During Tuesday’s Charles County Board of Commissioners meeting, Bill Shreve, director of Public Works for the coun- ty, talked about the installa- tion of a roundabout along the road at the intersection of Billingsley and Middle- town roads.
The county has made a recommendation to award a contract to begin the work and it should get started “by the end of this year,” he said. It is scheduled to be completed by the winter of 2018.
Commissioner Ken Robinson (D) said it is en- couraging to hear chang- es are in progress, but there are tactics the coun- ty should consider to slow traffic in the meantime.
Robinson suggested another strategy that may be more innovative when working alongside a roundabout to control traf- fic. “They’re called smart traffic lights,” he said.
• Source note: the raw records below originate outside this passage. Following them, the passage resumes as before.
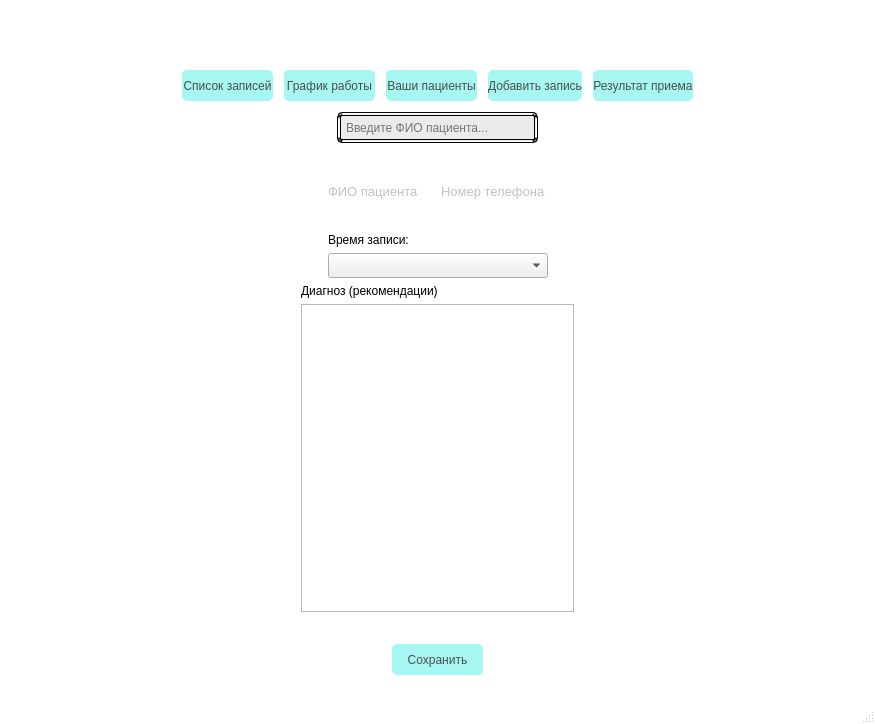
Before: the Qt Designer form ui/specialist.ui in TomilinWow/PolyclinicSupportSystem, drawn with Qt 5.
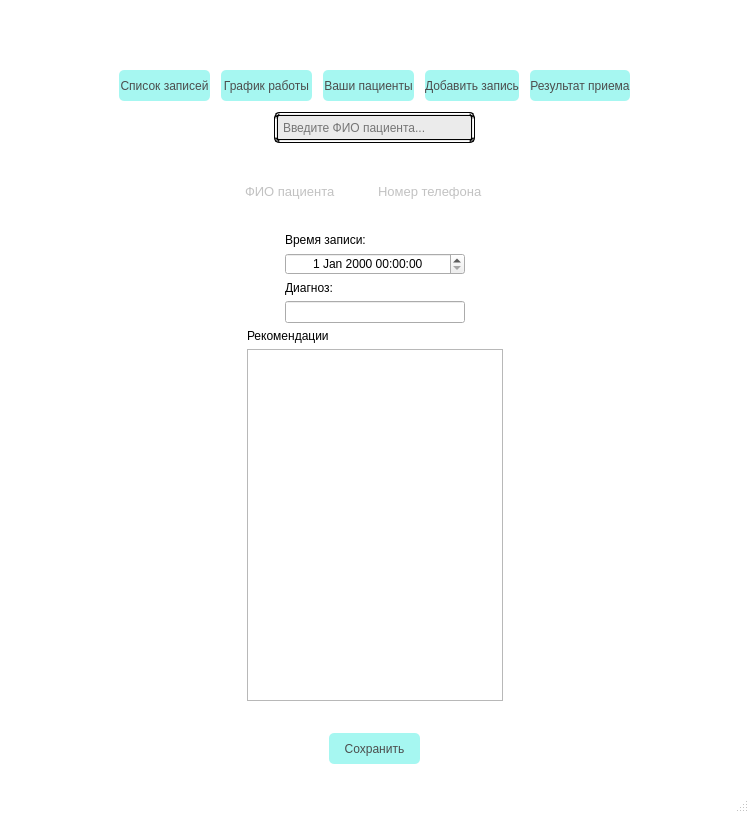
After: the same form once the commit is applied. The open tabs and pages were chosen to show the change. Icons and pictures are not drawn.

The edit to the form file:
```diff
--- a/ui/specialist.ui
+++ b/ui/specialist.ui
@@ -6,8 +6,8 @@
    <rect>
     <x>0</x>
     <y>0</y>
-    <width>875</width>
-    <height>724</height>
+    <width>749</width>
+    <height>813</height>
    </rect>
   </property>
   <property name="maximumSize">
@@ -468,44 +468,44 @@
             <widget class="QWidget" name="page_15">
              <layout class="QGridLayout" name="gridLayout_29">
               <item row="0" column="0">
-               <layout class="QHBoxLayout" name="horizontalLayout_55">
+               <layout class="QVBoxLayout" name="verticalLayout_21">
                 <item>
-                 <widget class="QPushButton" name="btn_37">
-                  <property name="styleSheet">
-                   <string notr="true">QPushButton{
+                 <layout class="QHBoxLayout" name="horizontalLayout_55">
+                  <item>
+                   <widget class="QPushButton" name="btn_37">
+                    <property name="styleSheet">
+                     <string notr="true">QPushButton{
 	border: none;
 	color: white;
 	
 }</string>
-                  </property>
-                  <property name="text">
-                   <string/>
-                  </property>
-                  <property name="icon">
-                   <iconset>
-                    <normaloff>../images/Icons8-Ios7-Arrows-Back.ico</normaloff>../images/Icons8-Ios7-Arrows-Back.ico</iconset>
-                  </property>
-                 </widget>
+                    </property>
+                    <property name="text">
+                     <string/>
+                    </property>
+                    <property name="icon">
+                     <iconset>
+                      <normaloff>../images/Icons8-Ios7-Arrows-Back.ico</normaloff>../images/Icons8-Ios7-Arrows-Back.ico</iconset>
+                    </property>
+                   </widget>
+                  </item>
+                  <item>
+                   <spacer name="horizontalSpacer_91">
+                    <property name="orientation">
+                     <enum>Qt::Horizontal</enum>
+                    </property>
+                    <property name="sizeHint" stdset="0">
+                     <size>
+                      <width>40</width>
+                      <height>20</height>
+                     </size>
+                    </property>
+                   </spacer>
+                  </item>
+                 </layout>
                 </item>
                 <item>
-                 <spacer name="horizontalSpacer_91">
-                  <property name="orientation">
-                   <enum>Qt::Horizontal</enum>
-                  </property>
-                  <property name="sizeHint" stdset="0">
-                   <size>
-                    <width>40</width>
-                    <height>20</height>
-                   </size>
-                  </property>
-                 </spacer>
-                </item>
-               </layout>
-              </item>
-              <item row="1" column="0">
-               <layout class="QVBoxLayout" name="verticalLayout_61">
-                <item>
-                 <layout class="QHBoxLayout" name="horizontalLayout_93">
+                 <layout class="QHBoxLayout" name="horizontalLayout_8">
                   <item>
                    <spacer name="horizontalSpacer_7">
                     <property name="orientation">
@@ -520,7 +520,7 @@
                    </spacer>
                   </item>
                   <item>
-                   <layout class="QVBoxLayout" name="verticalLayout_57">
+                   <layout class="QVBoxLayout" name="verticalLayout_19">
                     <item>
                      <layout class="QHBoxLayout" name="horizontalLayout_92">
                       <item>
@@ -594,21 +594,115 @@
                      </layout>
                     </item>
                     <item>
-                     <widget class="QLabel" name="label_41">
-                      <property name="text">
-                       <string>Время записи:</string>
-                      </property>
-                     </widget>
+                     <layout class="QHBoxLayout" name="horizontalLayout_7">
+                      <item>
+                       <spacer name="horizontalSpacer_21">
+                        <property name="orientation">
+                         <enum>Qt::Horizontal</enum>
+                        </property>
+                        <property name="sizeHint" stdset="0">
+                         <size>
+                          <width>40</width>
+                          <height>20</height>
+                         </size>
+                        </property>
+                       </spacer>
+                      </item>
+                      <item>
+                       <layout class="QVBoxLayout" name="verticalLayout_14">
+                        <item>
+                         <widget class="QLabel" name="label_41">
+                          <property name="text">
+                           <string>Время записи:</string>
+                          </property>
+                         </widget>
+                        </item>
+                        <item>
+                         <widget class="QDateTimeEdit" name="dateTimeEdit_2">
+                          <property name="minimumSize">
+                           <size>
+                            <width>180</width>
+                            <height>0</height>
+                           </size>
+                          </property>
+                          <property name="alignment">
+                           <set>Qt::AlignCenter</set>
+                          </property>
+                         </widget>
+                        </item>
+                       </layout>
+                      </item>
+                      <item>
+                       <spacer name="horizontalSpacer_47">
+                        <property name="orientation">
+                         <enum>Qt::Horizontal</enum>
+                        </property>
+                        <property name="sizeHint" stdset="0">
+                         <size>
+                          <width>40</width>
+                          <height>20</height>
+                         </size>
+                        </property>
+                       </spacer>
+                      </item>
+                     </layout>
                     </item>
                     <item>
-                     <widget class="QComboBox" name="comboBox">
-                      <property name="minimumSize">
-                       <size>
-                        <width>220</width>
-                        <height>25</height>
-                       </size>
-                      </property>
-                     </widget>
+                     <layout class="QHBoxLayout" name="horizontalLayout_3">
+                      <item>
+                       <spacer name="horizontalSpacer_48">
+                        <property name="orientation">
+                         <enum>Qt::Horizontal</enum>
+                        </property>
+                        <property name="sizeHint" stdset="0">
+                         <size>
+                          <width>40</width>
+                          <height>20</height>
+                         </size>
+                        </property>
+                       </spacer>
+                      </item>
+                      <item>
+                       <layout class="QVBoxLayout" name="verticalLayout_20">
+                        <item>
+                         <widget class="QLabel" name="label_12">
+                          <property name="text">
+                           <string>Диагноз:</string>
+                          </property>
+                         </widget>
+                        </item>
+                        <item>
+                         <widget class="QLineEdit" name="lineEdit_2">
+                          <property name="sizePolicy">
+                           <sizepolicy hsizetype="Expanding" vsizetype="Fixed">
+                            <horstretch>0</horstretch>
+                            <verstretch>0</verstretch>
+                           </sizepolicy>
+                          </property>
+                          <property name="minimumSize">
+                           <size>
+                            <width>180</width>
+                            <height>0</height>
+                           </size>
+                          </property>
+                         </widget>
+                        </item>
+                       </layout>
+                      </item>
+                      <item>
+                       <spacer name="horizontalSpacer_49">
+                        <property name="orientation">
+                         <enum>Qt::Horizontal</enum>
+                        </property>
+                        <property name="sizeHint" stdset="0">
+                         <size>
+                          <width>40</width>
+                          <height>20</height>
+                         </size>
+                        </property>
+                       </spacer>
+                      </item>
+                     </layout>
                     </item>
                    </layout>
                   </item>
@@ -649,7 +743,7 @@
                       <item>
                        <widget class="QLabel" name="label_42">
                         <property name="text">
-                         <string>Диагноз (рекомендации)</string>
+                         <string>Рекомендации</string>
                         </property>
                        </widget>
                       </item>
```
Left out of the diff: 689 changed lines with no effect on the pictures.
Robinson took a trip to Portugal, he said, to research the technology more. On Portuguese roadways, traffic lights are installed to detect the speed of cars. If a driver is traveling above the speed limit, the light turns red and drivers must stop. If they do not stop at the light, the motorist is cap- tured by photograph and fined accordingly.
The biggest issue on the road is speed, Robin- son said, and if everyone would go the proper speed limit, accidents would be “dramatically” reduced. The smart traffic light strategy can work, he said, if used correctly.
“If we can at least do something in the short term in two locations on Billingsley Road with maybe two traffic lights between that roundabout, we’re going to get people to slow down,” Robinson said. “That gives us time for physical improvements for the road.”
Sometimes to create change, a bit of creativity is needed, Robinson said. Road improvements are difficult to make — especially with different property owners along Billing- sley, he said. But traffic lights can be installed quickly, will be effective and potentially lucrative if drivers are still not slowing down.
The road is difficult to improve, he said, because some of the properties are right on top of the ex- isting road. Straightening it out is very difficult. “I’d like to see us get a little creative and do something that will slow traffic down,” Robinson said.
Shreve said there is state legislation that only allows speed cameras in school districts right now, but Robinson said he’d be happy to craft some legis- lation to send to the delegation.
“Let’s get the conver- sation going,” Robinson said.
County administrator Michael Mallinoff said the county can use preliminary information on the strategy, but this is a change in policy so it would need to go through the capital improvement program.
Having Capital Services work on the initiative while also creating a roundabout can cause problematic staffing issues, he said.
“The difficulty is that when the same people are designing one thing and they have to stop and design another, the issue of staff capacity comes up,” Mallinoff said.
However, Robinson said, the feasibility study is not yet complete on the roundabout so the county is not too deep into the process. He also said he would not mind seeing the project go into the capital improvement plan rather than becoming part of the roundabout initiative.
“If we can do this, this should be in CIP. Traf- fic lights are not cheap,” Robinson said.
It also needs to be determined if the county can have traffic cameras out- side of school zones, he noted. But that may have to be taken to the state level to determine.
In the meantime, Shreve said, to alleviate some of the traffic and curtail some speeders, the county has realigned some of the road, cut down many of the trees along the sides and done other things to improve safety. And the Charles County Sheriff’s Office has worked to try and slow people down, too.
Robinson said the roundabout should help as well. It will make the roadway less confusing for drivers, he said. Shreve said he likes the strategy of a roundabout going forward. Robinson agreed. “Again, very European,” he said.